Top of Supplied information

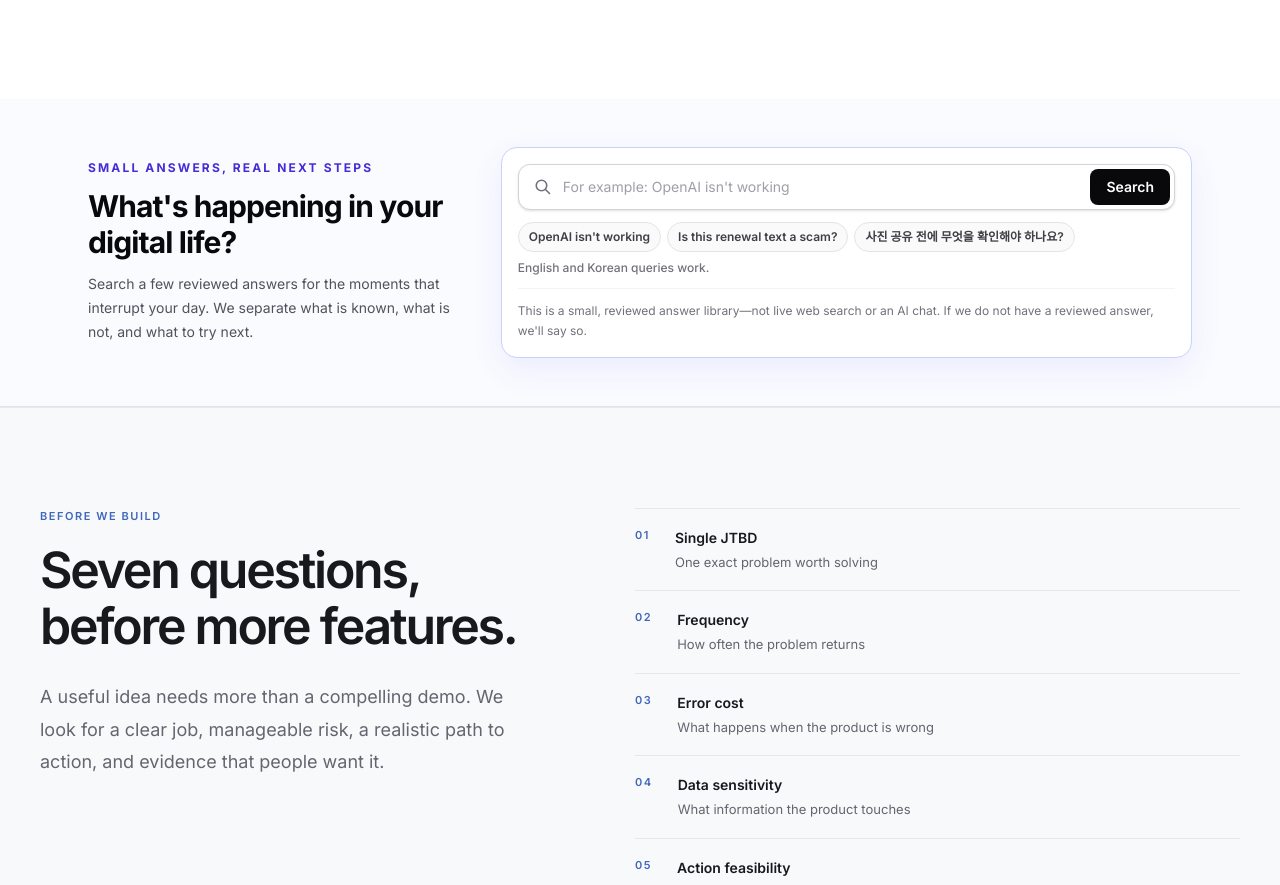
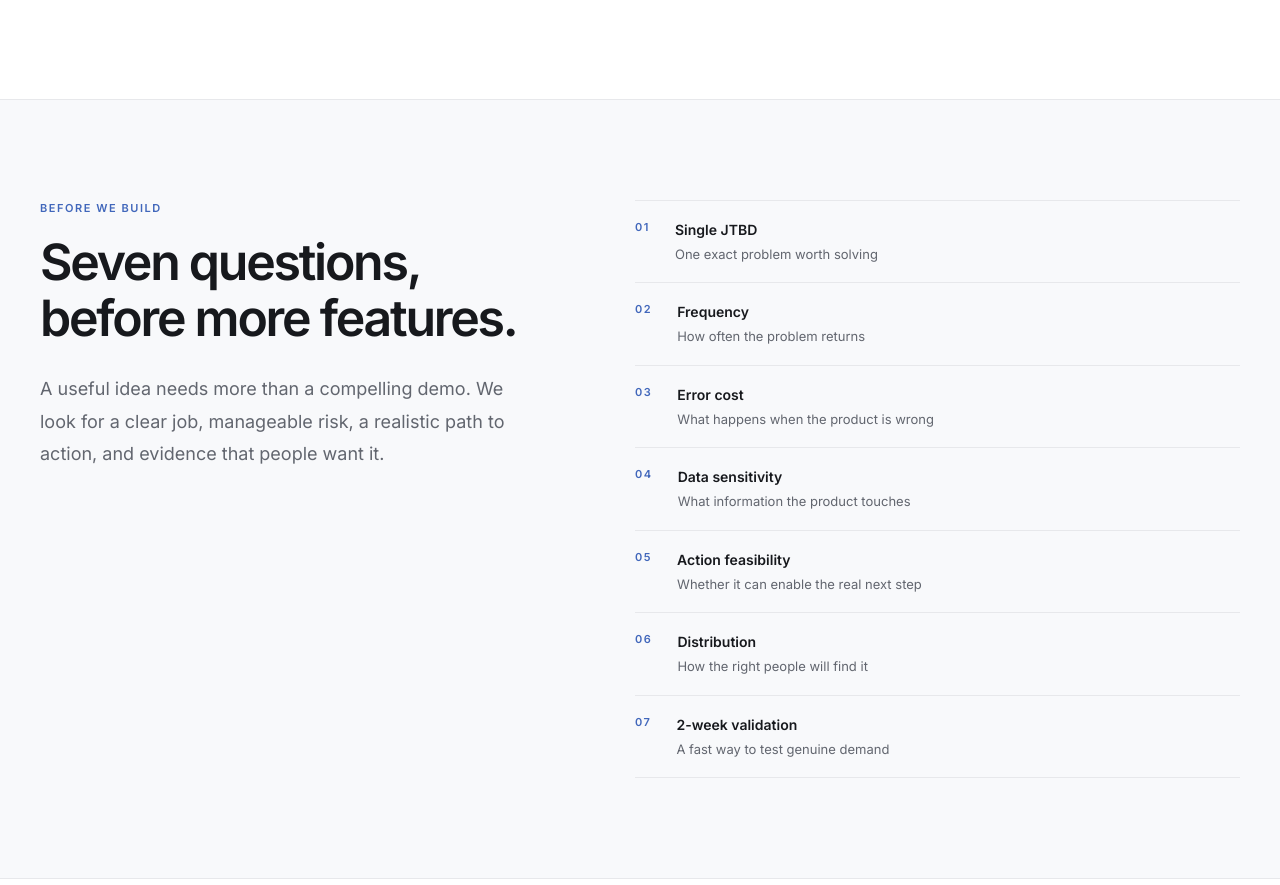
Before and after one commit to iamjohn96/jonnylab, a Next.js app: page / in a window 1280 px wide. Shown: the part 5580-6465 px from the top of the page. Built offline with nearby package versions, Linux system fonts and the light colour scheme.

Commit message:
Remove reviewed-answer search from homepage

```diff
--- a/app/(en)/page.tsx
+++ b/app/(en)/page.tsx
@@ -1,7 +1,6 @@
 import type { Metadata } from "next";
 import Image from "next/image";
 import Link from "next/link";
-import SignalSearch from "@/components/SignalSearch";
 import MarketingScene from "@/components/MarketingScene";
 import styles from "@/components/marketing.module.css";
 
@@ -354,8 +353,6 @@ export default function Home() {
         <div className={styles.labGrid}>{labProjects.map((product) => <ProductCard key={product.name} product={product} />)}</div>
       </section>
 
-      <SignalSearch />
-
       <section className={styles.softSection}>
         <div className={`${styles.shell} ${styles.criteria}`}>
           <div>
```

Bottom of Supplied information

• Assigned task: Give the records a second time exactly, keeping the images out.

• Solution to the exercise:
Before and after one commit to iamjohn96/jonnylab, a Next.js app: page / in a window 1280 px wide. Shown: the part 5580-6465 px from the top of the page. Built offline with nearby package versions, Linux system fonts and the light colour scheme.

Commit message:
Remove reviewed-answer search from homepage

```diff
--- a/app/(en)/page.tsx
+++ b/app/(en)/page.tsx
@@ -1,7 +1,6 @@
 import type { Metadata } from "next";
 import Image from "next/image";
 import Link from "next/link";
-import SignalSearch from "@/components/SignalSearch";
 import MarketingScene from "@/components/MarketingScene";
 import styles from "@/components/marketing.module.css";
 
@@ -354,8 +353,6 @@ export default function Home() {
         <div className={styles.labGrid}>{labProjects.map((product) => <ProductCard key={product.name} product={product} />)}</div>
       </section>
 
-      <SignalSearch />
-
       <section className={styles.softSection}>
         <div className={`${styles.shell} ${styles.criteria}`}>
           <div>
```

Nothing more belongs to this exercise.